Year(s) Of Engagement Activity 2012,2018
URL https://www.confmanager.com/main.cfm?cid=2778&nid=16562
 
Description Public Lecture 
Form Of Engagement Activity A talk or presentation
Part Of Official Scheme? No
Geographic Reach National
Primary Audience Public/other audiences
Results and Impact This is an online Public Lecture, titled Earth Observation: The way to "see" global environmental change. In this webinar, I presented a wide range of topics on earth observation, including Arctic research. Around 55 online audiences attended and many of them identified as the general public.
Year(s) Of Engagement Activity 2021
 
Description The Climate Change Panel at Hud-IET on Campus 
Form Of Engagement Activity A formal working group, expert panel or dialogue
Part Of Official Scheme? No
Geographic Reach Regional
Primary Audience Undergraduate students
Results and Impact I was one of the panelist in the climate change panel was organised by Hud-IET on Campus and IET West Yorkshire Local Network. In the panel discussion meeting, I have provided a scientific view and findings on climate change.
Year(s) Of Engagement Activity 2020
 
Description The University of Huddersfield's Journey to Net-Zero: A Panel Event 
Form Of Engagement Activity A formal working group, expert panel or dialogue
Part Of Official Scheme? No
Geographic Reach Regional
Primary Audience Undergraduate students
Results and Impact This panel event is to inform the University's plan for net-zero. In this panel meeting, I shared Arctic research and the importance of it in the context of climate change issues that we are currently facing. This online panel meeting attracted about 66 people.
Year(s) Of Engagement Activity 2021
 
Description featured in Discover magazine 
Form Of Engagement Activity A magazine, newsletter or online publication
Part Of Official Scheme? No
Geographic Reach National
Primary Audience Undergraduate students

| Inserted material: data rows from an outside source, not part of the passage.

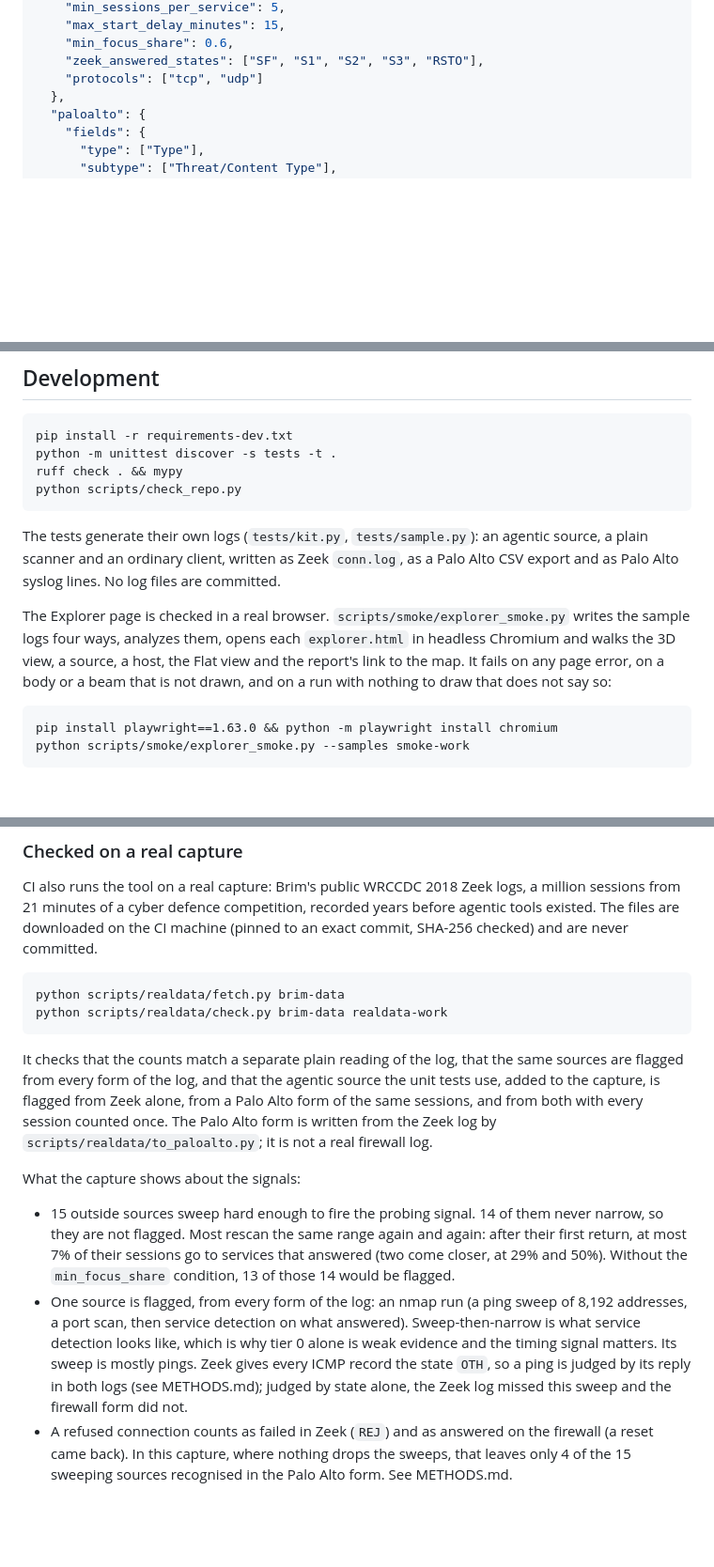
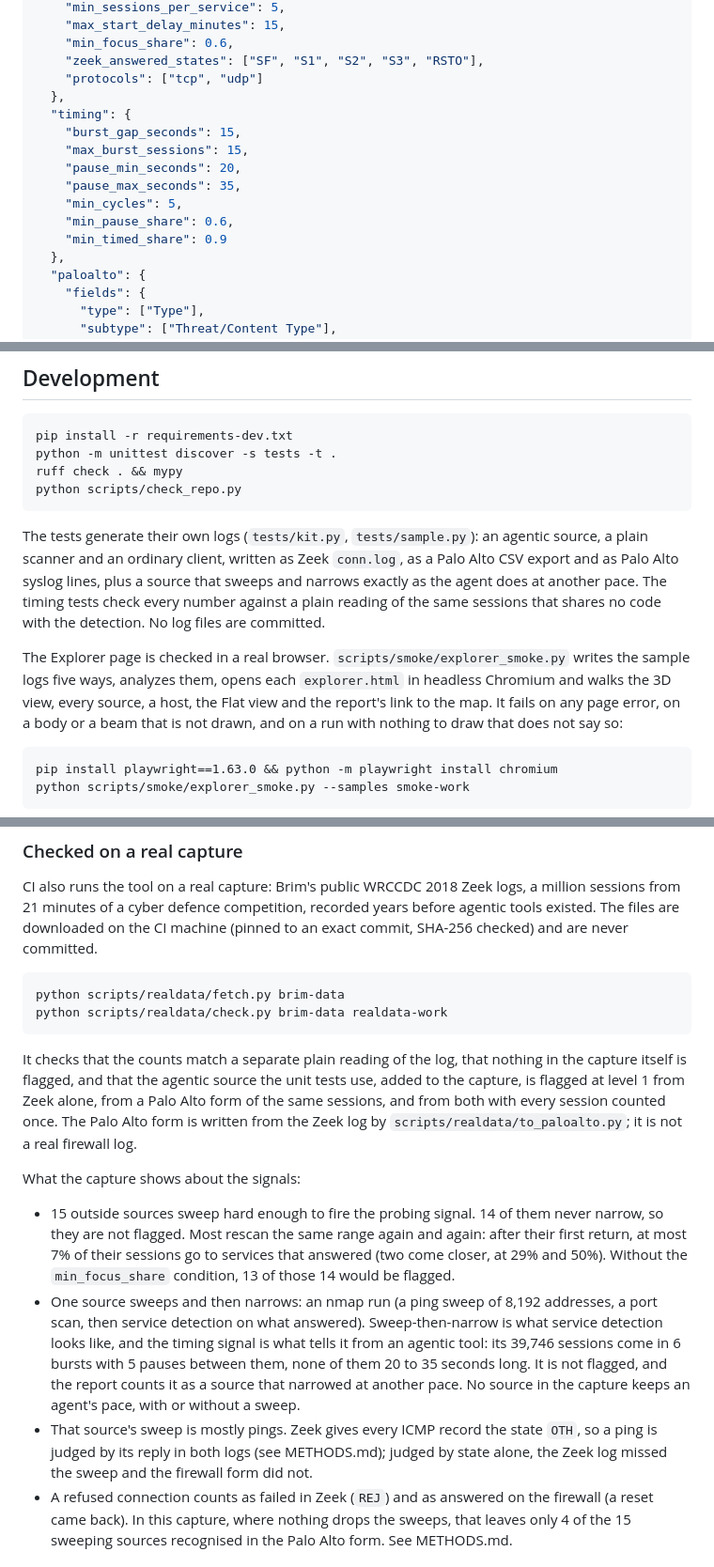
Before and after one commit to bayanilla/PentAiWatch, a Markdown page: README.md, 3 parts joined by grey strips. Shown at 94% size. Rendered like a GitHub page; blank space fills up the shorter version.

```diff
--- a/README.md
+++ b/README.md
@@ -110,6 +113,15 @@ Each can also be given on the command line: `--network-map`, `--known-scanners`,
     "min_focus_share": 0.6,
     "zeek_answered_states": ["SF", "S1", "S2", "S3", "RSTO"],
     "protocols": ["tcp", "udp"]
+  },
+  "timing": {
+    "burst_gap_seconds": 15,
+    "max_burst_sessions": 15,
+    "pause_min_seconds": 20,
+    "pause_max_seconds": 35,
+    "min_cycles": 5,
+    "min_pause_share": 0.6,
+    "min_timed_share": 0.9
   },
   "paloalto": {
     "fields": {
@@ -245,11 +261,13 @@ The Explorer page is put together from MAX's too:
 
 The tests generate their own logs (`tests/kit.py`, `tests/sample.py`): an agentic source, a plain
 scanner and an ordinary client, written as Zeek `conn.log`, as a Palo Alto CSV export and as Palo
-Alto syslog lines. No log files are committed.
+Alto syslog lines, plus a source that sweeps and narrows exactly as the agent does at another pace.
+The timing tests check every number against a plain reading of the same sessions that shares no
+code with the detection. No log files are committed.
 
 The Explorer page is checked in a real browser. `scripts/smoke/explorer_smoke.py` writes the
-sample logs four ways, analyzes them, opens each `explorer.html` in headless Chromium and walks
-the 3D view, a source, a host, the Flat view and the report's link to the map. It fails on any
+sample logs five ways, analyzes them, opens each `explorer.html` in headless Chromium and walks
+the 3D view, every source, a host, the Flat view and the report's link to the map. It fails on any
 page error, on a body or a beam that is not drawn, and on a run with nothing to draw that does
 not say so:
 
@@ -268,9 +286,9 @@ committed.
     python scripts/realdata/fetch.py brim-data
     python scripts/realdata/check.py brim-data realdata-work
 
-It checks that the counts match a separate plain reading of the log, that the same sources are
-flagged from every form of the log, and that the agentic source the unit tests use, added to the
-capture, is flagged from Zeek alone, from a Palo Alto form of the same sessions, and from both
+It checks that the counts match a separate plain reading of the log, that nothing in the capture
+itself is flagged, and that the agentic source the unit tests use, added to the capture, is
+flagged at level 1 from Zeek alone, from a Palo Alto form of the same sessions, and from both
 with every session counted once. The Palo Alto form is written from the Zeek log by
 `scripts/realdata/to_paloalto.py`; it is not a real firewall log.
 
@@ -280,12 +298,15 @@ What the capture shows about the signals:
   they are not flagged. Most rescan the same range again and again: after their first return, at
   most 7% of their sessions go to services that answered (two come closer, at 29% and 50%).
   Without the `min_focus_share` condition, 13 of those 14 would be flagged.
-- One source is flagged, from every form of the log: an nmap run (a ping sweep of 8,192
-  addresses, a port scan, then service detection on what answered). Sweep-then-narrow is what
-  service detection looks like, which is why tier 0 alone is weak evidence and the timing signal
-  matters. Its sweep is mostly pings. Zeek gives every ICMP record the state `OTH`, so a ping is
+- One source sweeps and then narrows: an nmap run (a ping sweep of 8,192 addresses, a port scan,
+  then service detection on what answered). Sweep-then-narrow is what service detection looks
+  like, and the timing signal is what tells it from an agentic tool: its 39,746 sessions come in 6
+  bursts with 5 pauses between them, none of them 20 to 35 seconds long. It is not flagged, and
+  the report counts it as a source that narrowed at another pace. No source in the capture keeps
+  an agent's pace, with or without a sweep.
+- That source's sweep is mostly pings. Zeek gives every ICMP record the state `OTH`, so a ping is
   judged by its reply in both logs (see METHODS.md); judged by state alone, the Zeek log missed
-  this sweep and the firewall form did not.
+  the sweep and the firewall form did not.
 - A refused connection counts as failed in Zeek (`REJ`) and as answered on the firewall (a reset
   came back). In this capture, where nothing drops the sweeps, that leaves only 4 of the 15
   sweeping sources recognised in the Palo Alto form. See METHODS.md.
```
Also changed, not shown: other parts of README.md (+19 -12 lines), METHODS.md (+62 -18 lines), screenshots/explorer.png, 15 other files.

Results and Impact NERC MOSAiC funded activity was featured in the annual magazine published by University of Huddersfield. I am not aware of any direct impact, but this story increased the awareness of Arctic research and its importance in understanding of climate change.
Year(s) Of Engagement Activity 2019
URL http://discover.hud.ac.uk